Emerging markets are on the rise as a direct result of innovative government reforms and seismic shifts in economic models, particularly in leading nations such as India and China. India is transforming from an agro-economy to the manufacturing hub of the world, while China is transitioning from being the world’s leading provider of cheap exports to a consumption-driven economy.
These factors have boosted growth and activity in the capital markets of developing countries. A closer look at the numbers shows that emerging market equities have actually outperformed their developed market counterparts over the past 15 years. Furthermore, a demographic dividend in developing nations will result in the emergence of a younger and well-educated middle class that is expected to drive consumption and ultimately GDP growth rate. This growth filters through to market cap expansion which underlines the dominance of emerging markets in global investing.
Institutional investors are also looking to capitalize on this as they pump money into the emerging markets and also set up business operations as well. India and China are currently the number one and two, fastest-growing economies in the world, and present a myriad of investment opportunities. An increase in foreign institutional investments over the past decade is a great endorsement and indicates confidence in the future potential of emerging markets as an asset class.
Many of the growth stories in the emerging markets were once dominant in the developed countries. In sectors such as infrastructure, technology, automotives and healthcare there is room for improvement and modernization.
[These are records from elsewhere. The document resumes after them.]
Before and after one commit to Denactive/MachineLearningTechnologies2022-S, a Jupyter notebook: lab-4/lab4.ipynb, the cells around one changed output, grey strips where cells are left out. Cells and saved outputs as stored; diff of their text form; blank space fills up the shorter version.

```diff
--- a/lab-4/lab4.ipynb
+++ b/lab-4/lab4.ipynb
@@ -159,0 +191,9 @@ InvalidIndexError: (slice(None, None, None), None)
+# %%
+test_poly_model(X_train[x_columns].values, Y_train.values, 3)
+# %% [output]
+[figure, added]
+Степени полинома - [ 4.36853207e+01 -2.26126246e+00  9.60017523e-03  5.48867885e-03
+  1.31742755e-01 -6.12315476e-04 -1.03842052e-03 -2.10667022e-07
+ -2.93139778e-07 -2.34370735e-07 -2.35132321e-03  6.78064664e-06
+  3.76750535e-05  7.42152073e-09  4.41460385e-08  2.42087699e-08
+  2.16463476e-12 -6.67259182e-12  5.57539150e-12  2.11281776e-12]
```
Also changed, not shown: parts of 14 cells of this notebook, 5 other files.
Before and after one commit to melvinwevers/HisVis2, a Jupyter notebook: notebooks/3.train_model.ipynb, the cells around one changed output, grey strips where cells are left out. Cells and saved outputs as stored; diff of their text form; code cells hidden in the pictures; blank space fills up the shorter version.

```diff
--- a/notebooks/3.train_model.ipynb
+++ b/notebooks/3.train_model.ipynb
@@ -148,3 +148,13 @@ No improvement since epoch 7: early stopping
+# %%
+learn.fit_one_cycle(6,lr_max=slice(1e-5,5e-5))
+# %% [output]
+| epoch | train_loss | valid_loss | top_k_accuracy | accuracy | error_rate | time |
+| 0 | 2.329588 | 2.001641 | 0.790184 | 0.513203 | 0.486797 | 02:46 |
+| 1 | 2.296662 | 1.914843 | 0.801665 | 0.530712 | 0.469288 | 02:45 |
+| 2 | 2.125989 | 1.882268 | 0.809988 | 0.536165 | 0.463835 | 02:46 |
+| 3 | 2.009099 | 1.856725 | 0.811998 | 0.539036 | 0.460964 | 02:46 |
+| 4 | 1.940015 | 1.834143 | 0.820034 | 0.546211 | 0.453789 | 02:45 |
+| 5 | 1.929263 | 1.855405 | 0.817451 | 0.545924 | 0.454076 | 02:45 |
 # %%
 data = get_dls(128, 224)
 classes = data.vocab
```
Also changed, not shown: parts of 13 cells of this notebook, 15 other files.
As developed markets have plateaued, emerging markets are hitting their stride and looking not only to catch up but also be industry leaders.